* _What is required_
Copy out all the lines of the data that hold the word "TrabalhoEstudantil".

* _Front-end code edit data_
====================
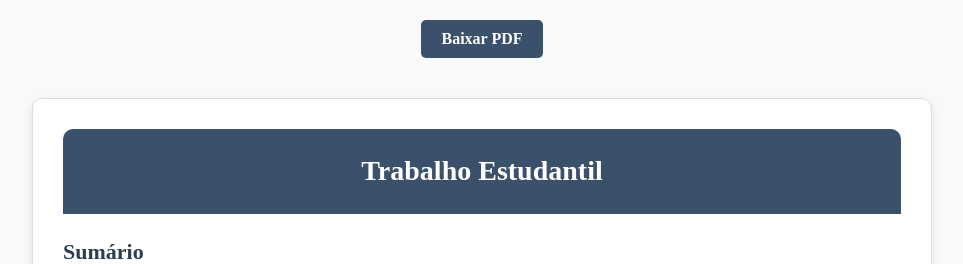
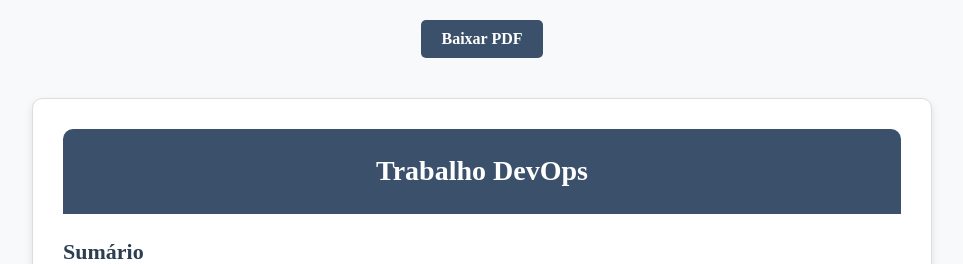
Before and after one commit to PauloSergioJunior/react-basic-application, a React (Create React App) app: page / in a window 1280 px wide. Shown: the top 264 px of the page, without its empty margins (158-1121 px from the left). Built offline with nearby package versions, Linux system fonts and the light colour scheme.

Commit message:
alteracao no titulo

```diff
--- a/src/component/TrabalhoEstudantil.js
+++ b/src/component/TrabalhoEstudantil.js
@@ -22,7 +22,7 @@ export default function TrabalhoEstudantil() {
         <button className="pdf-button" onClick={generatePDF}>Baixar PDF</button>
       </div>
       <div className="document-container">
-        <header className="document-header">Trabalho Estudantil</header>
+        <header className="document-header">Trabalho DevOps</header>
 
         <main className="document-content">
           <h2 className="document-title">Sumário</h2>
```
====================
* _Result of the task_
--- a/src/component/TrabalhoEstudantil.js
+++ b/src/component/TrabalhoEstudantil.js
@@ -22,7 +22,7 @@ export default function TrabalhoEstudantil() {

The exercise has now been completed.